Grad Student’s Diabetes Research Is Personal, Professional
DENVER (CBS4) - For one Denver diabetes patient, research and management of the disease is both a personal and academic pursuit.
Adam Burrack is a fifth-year grad student in the immunology program at the University of Colorado’s Anschutz Medical Campus. He’s studying why the human body rejects insulin-producing cells that aid in treating diabetes.
He’s also been a type 1 diabetes patient since age 2.
“I’ve always written down everything I’ve eaten. I’ve always written down every blood sugar number that I do. I test my blood sugar between four and 10 times a day. That’s just part of my day. It’s life,” he says. “There’s no adaptation to it. That’s just what I have to do to feel good. Sometimes you do everything right and you still don’t feel good. That’s life with the disease.”
As diabetes patients know, it’s a disease that’s managed, not cured. Pumps treat diabetes by making insulin the body doesn’t manufacture.
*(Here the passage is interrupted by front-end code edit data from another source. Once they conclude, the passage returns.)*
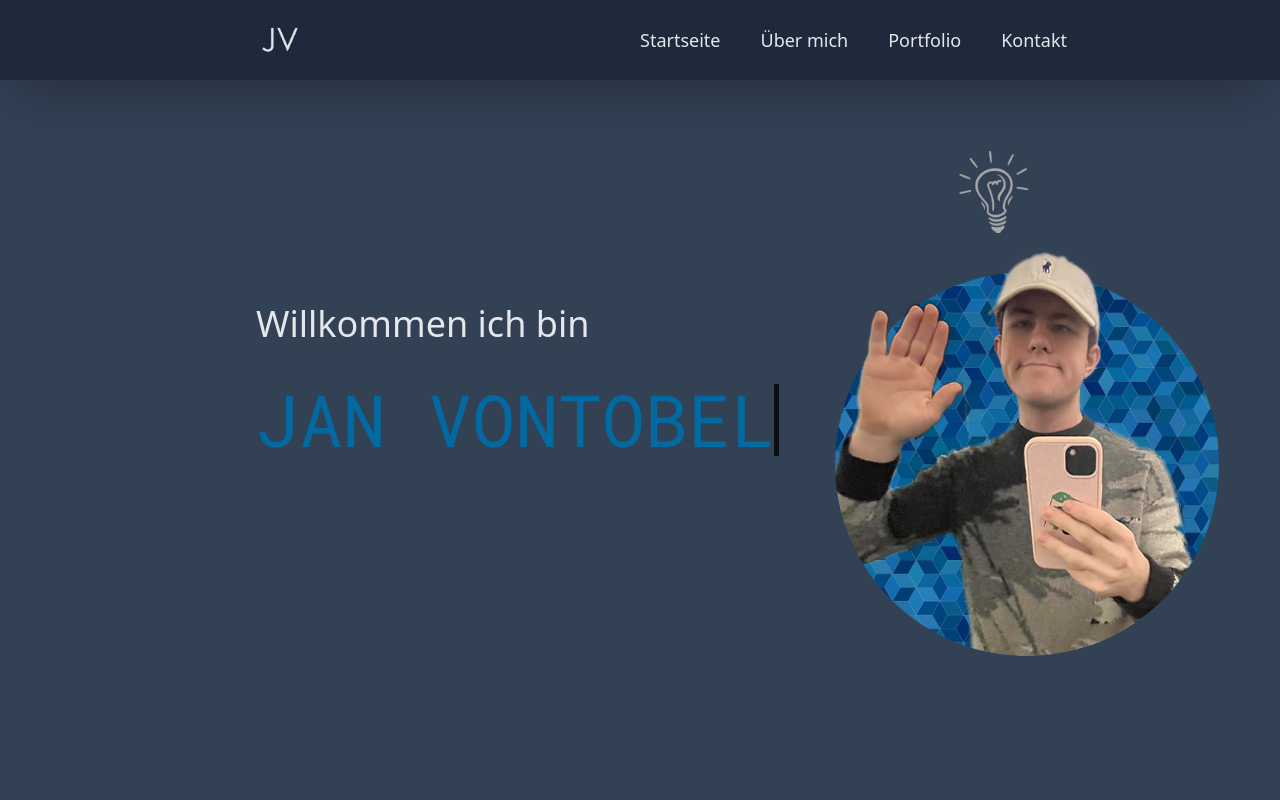
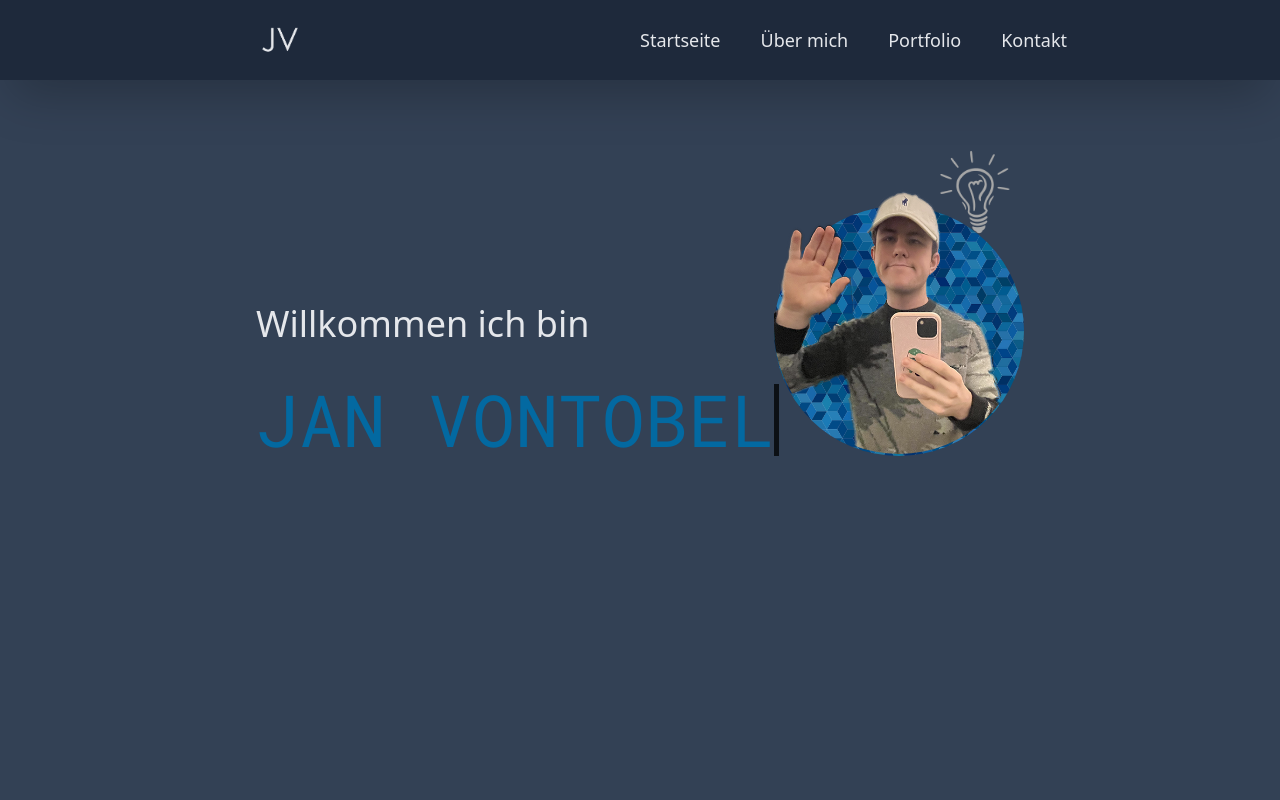
Before and after one commit to Spogotenau/portfolio, a React (Vite) app: page / in a window 1280 px wide. Shown: the top 800 px of the page. Built offline with nearby package versions, Linux system fonts and the light colour scheme; a web font is replaced by a local one.

Commit message:
fixed animations

```diff
--- a/src/Pages/AboutMe/index.jsx
+++ b/src/Pages/AboutMe/index.jsx
@@ -27,7 +27,7 @@ function AboutMe() {
     <>
       <div className='pt-20 pb-[9rem] bg-slate-700'>
         <div className='animations absolute w-screen'>
-          <img src={rocket} className='rocket mt-96 relative left-[80%] h-24' />
+          <img src={rocket} className='rocket mt-96 relative left-[90%] h-24' />
         </div>
         <div className='md:pt-40 md:pb-32 pt-16 flex md:flex-row flex-col'>
           <img
@@ -52,7 +52,7 @@ function AboutMe() {
                 <b>Ausbildung</b>
               </p>
               <p className=' text-sky-700 font-bold'>
-                Informatikmitelschule Baden,
+                Informatikmittelschule Baden,
                 <br /> 2. Jahr abgeschlossen
               </p>
             </div>
--- a/src/Pages/Startseite/index.jsx
+++ b/src/Pages/Startseite/index.jsx
@@ -41,12 +41,14 @@ function Startseite() {
         </div>
         <div className='md:flex md:flex-row justify-between'>
           <div className='md:ml-64 md:pt-56 pt-48 ml-8'>
-            <h1 className='text-gray-200 text-4xl mb-10'>Willkommen ich bin</h1>
-            <h1 className='nameTitle w-max relative text-sky-700 md:text-7xl text-5xl mt-6'>
+            <h1 className='text-gray-200 md:text-4xl text-3xl mb-10'>
+              Willkommen ich bin
+            </h1>
+            <h1 className='nameTitle w-max relative text-sky-700 md:text-7xl text-4xl mt-6'>
               JAN VONTOBEL
             </h1>
           </div>
-          <div className=' mx-auto max-w-sm relative'>
+          <div className=' mr-64 max-w-sm relative'>
             <div className='personContainer aspect-1/1.5 grid items-end overflow-hidden md:ease-in-out duration-300 md:hover:scale-110'>
               <img
                 src={background}
--- a/src/index.css
+++ b/src/index.css
@@ -210,7 +210,8 @@ font-family: 'Roboto Mono', monospace;
 
 .lightbulb{
   position: relative;
-  left: 74%;
+  float: right;
+  margin-right: 16rem;
   margin-top: 4rem;
   animation: lightbulb 5000ms infinite;
 }
```
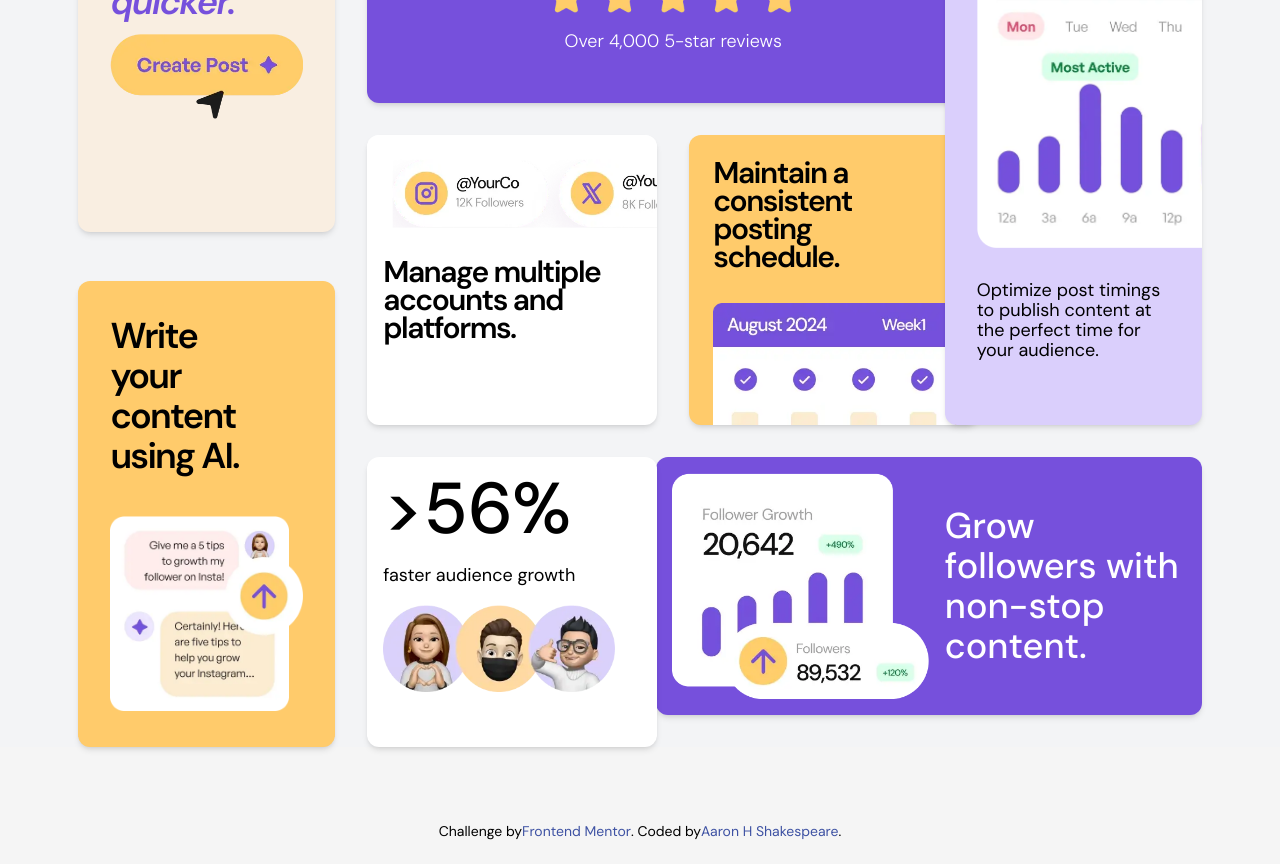
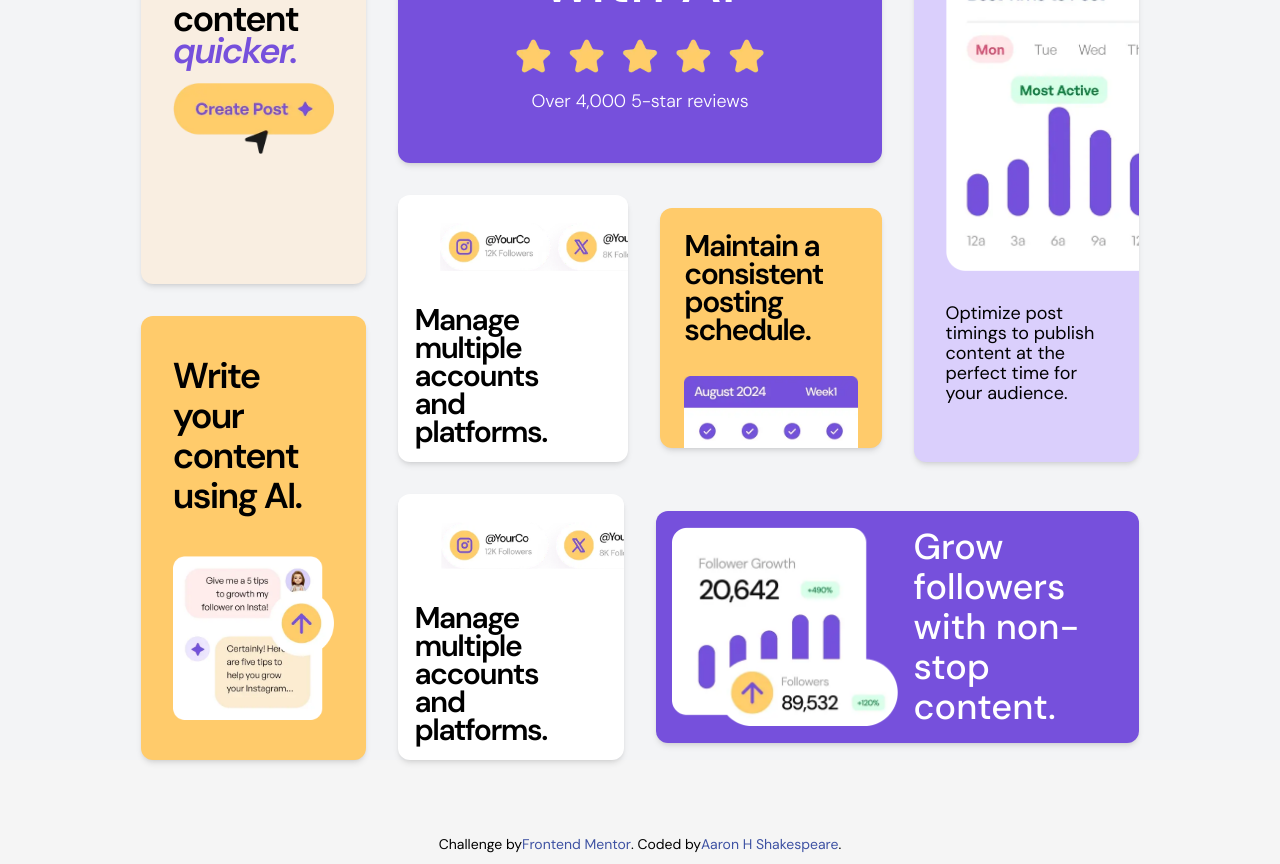
Before and after one commit to aaronAlien/frontend-mentor-7, a React (Vite) app: page / in a window 1280 px wide. Shown: the part 280-1144 px from the top of the page. Built offline with nearby package versions, Linux system fonts and the light colour scheme.

Commit message:
layout fixes. dont touch.

```diff
--- a/src/App.jsx
+++ b/src/App.jsx
@@ -12,39 +12,54 @@ import Footer from "./components/Footer";
 function App() {
   return (
     <>
-      <div className='flex justify-center items-center my-16 2xl:my-6 mx-auto md:min-h-screen bg-gray-100 px-4'>
-        <div className='grid grid-cols-1 lg:grid-cols-4 gap-4 md:gap-8 mx-auto md:max-w-[90%] 2xl:max-w-[60%] md:auto-rows-auto'>
-          <div className='rounded-xl md:col-start-2 md:col-end-4 md:row-start-1 md:row-span-1 md:space-y-8 md:h-min md:flex md:flex-col md:mx-auto md:justify-center'>
-            <Center />
-            <div className="hidden md:col-start-2 md:col-end-4 md:row-start-2 md:flex md:flex-row md:mx-auto space-x-8 md:h-min">
-            <SquareOne />
-            <SquareTwo />
+      <div className='flex justify-center items-center my-16 2xl:my-6 mx-auto lg:min-h-screen bg-gray-100 px-4'>
+        <div className='grid grid-cols-1 lg:grid-cols-4 gap-4 lg:gap-8 mx-auto lg:max-w-full xl:max-w-[80%] 2xl:max-w-[60%] lg:auto-rows-auto'>
+          <div className='rounded-xl lg:col-start-2 lg:col-end-5 lg:row-start-1 lg:row-span-1 lg:space-y-8 lg:h-min lg:flex lg:flex-col lg:mx-auto lg:justify-center items-center'>
+            <div className="lg:grid lg:grid-cols-3 lg:gap-8 lg:h-min">
+              <div className="lg:col-span-2 lg:row-start-1 lg:h-min lg:row-span-1">
+                <Center />
+              </div>
+              <div className="hidden lg:col-span-2 lg:row-start-2 lg:row-span-1 lg:flex lg:items-center lg:h-auto space-x-8">
+              <SquareOne />
+              <SquareTwo />
+            </div>
+            <div className="hidden lg:col-start-3 lg:row-start-1 lg:row-end-3 lg:row-span-1 lg:flex ">
+              <Right />
+            </div>
           </div>
           </div>
 
-          <div className='rounded-xl md:hidden'>
+          <div className='rounded-xl lg:hidden'>
             <SquareOne />
           </div>
-          <div className='rounded-xl md:hidden'>
+          <div className='rounded-xl lg:hidden'>
             <SquareTwo />
           </div>
-          <div className='rounded-xl md:col-start-4 md:row-start-1 md:row-span-1 md:h-auto '>
+          <div className='rounded-xl lg:col-start-4 lg:row-start-1 lg:h-min space-y-4 lg:hidden'>
             <Right />
-          </div>
-
-          <div className='rounded-xl md:col-start-3 md:col-span-2 md:flex md:space-x-8 md:row-start-2 md:h-min'>
             <BottomRight />
           </div>
 
-          <div className='rounded-xl md:col-start-2 md:row-start-2 md:h-auto'>
+
+          <div className='rounded-xl lg:col-start-2 lg:row-start-2 lg:hidden'>
             <SquareThree />
           </div>
-          <div className='rounded-xl md:col-start-1 md:row-start-1 md:h-[70%] z-50'>
+          <div className='rounded-xl lg:col-start-1 lg:row-span-2 lg:flex lg:flex-col lg:items-start space-y-4 lg:space-y-0 lg:gap-8'>
             <LeftOne />
-          </div>
-          <div className='rounded-xl md:col-start-1 md:h-auto md:-mt-44'>
             <LeftTwo />
           </div>
+
+          <div className='hidden md:flex rounded-xl lg:col-start-2 lg:col-end-5'>
+            <div className="lg:grid grid-cols-3 lg:justify-center lg:items-center lg:gap-8 lg:h-auto">
+              <div className="lg:col-span-1 lg:w-full lg:h-auto">
+                <SquareOne />
+              </div>
+            <div className="lg:col-span-2">
+              <BottomRight />
+            </div>
+            </div>
+          </div>
+
         </div>
       </div>
         <Footer />
--- a/src/components/Right.jsx
+++ b/src/components/Right.jsx
@@ -3,7 +3,7 @@ import post from "../assets/graphics/illustration-schedule-posts.webp";
 
 const Right = () => {
   return (
-    <div className='flex flex-col justify-center mx-auto px-4 py-6 md:py-8 md:pl-8 space-y-6 md:space-y-8 bg-Purple-100 rounded-xl shadow-md overflow-hidden md:h-full'>
+    <div className='flex flex-col justify-center mx-auto px-4 py-6 md:py-8 md:pl-8 space-y-6 md:space-y-8 bg-Purple-100 rounded-xl shadow-md overflow-hidden '>
       <p className='font-medium text-mobile md:text-4xl md:font-semibold text-center md:text-left tracking-tighter p-0 leading-7'>
         Schedule to social media.
       </p>
--- a/src/components/Squares/SquareOne.jsx
+++ b/src/components/Squares/SquareOne.jsx
@@ -3,7 +3,7 @@ import accounts from "../../assets/graphics/illustration-multiple-platforms.webp
 
 const SquareOne = () => {
   return (
-    <div className='flex flex-col p-4 gap-4 md:gap-12 rounded-xl shadow-md overflow-hidden md:h-square-md md:w-square-md bg-white'>
+    <div className='flex flex-col p-4 gap-4 md:gap-12 rounded-xl shadow-md overflow-hidden bg-white'>
 
         <img src={accounts} alt='' className='md:scale-[155%] md:pl-13 md:pt-4 bg-white' />
 
--- a/src/components/Squares/SquareThree.jsx
+++ b/src/components/Squares/SquareThree.jsx
@@ -4,7 +4,7 @@ import growth from "../../assets/graphics/illustration-audience-growth.webp";
 const SquareThree = () => {
   return (
     <div>
-      <div className='flex flex-col p-4 gap-4 bg-white rounded-xl shadow-md md:h-square-md md:w-square-md'>
+      <div className='flex flex-col p-4 lg:w-full gap-4 bg-white rounded-xl shadow-md'>
         <p className='font-medium text-5xl md:text-7xl'>{">56%"}</p>
         <p className='text-xl md:text-lg'>faster audience growth</p>
         <img src={growth} alt='' className="w-2/3 md:w-[90%]" />
--- a/src/components/Squares/SquareTwo.jsx
+++ b/src/components/Squares/SquareTwo.jsx
@@ -3,7 +3,7 @@ import schdule from "../../assets/graphics/illustration-consistent-schedule.webp
 
 const SquareTwo = () => {
   return (
-    <div className='flex flex-col p-4 pb-0 gap-4 md:gap-8 md:p-6 rounded-xl shadow-md mx-auto bg-Yellow-500 overflow-hidden h-[240px] md:h-square-md md:w-square-md'>
+    <div className='flex flex-col p-4 pb-0 gap-4 md:gap-8 md:p-6 rounded-xl shadow-md mx-auto bg-Yellow-500 overflow-hidden h-[240px] md:max-h-auto'>
       <p className='mr-8 font-semibold text-mobile md:text-3xl tracking-tighter leading-7'>
         Maintain a consistent posting schedule.
       </p>
--- a/vite.config.js
+++ b/vite.config.js
@@ -8,4 +8,8 @@ export default defineConfig({
     react(),
     tailwindcss(),
   ],
+  server: {
+    host: '0.0.0.0', // Listen on all network interfaces
+    port: 5173, // Ensure port is correct
+  }
 })
```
But research into pancreatic islet transplants, which Burrack is studying, is potentially a cure because patients wouldn’t have to inject insulin anymore. The American Diabetes Association provides funding for his research.
This year, Burrack, his wife and some of his co-workers are participating in the Tour de Cure, a series of fundraising cycling events organized by the ADA.
“It’s been a really good outlet to do more advocacy than just the research,” he says. “It kind of reminds me that there is a reason besides the insulin pump that I wear all the time. There is a larger reason to do the work that we do.”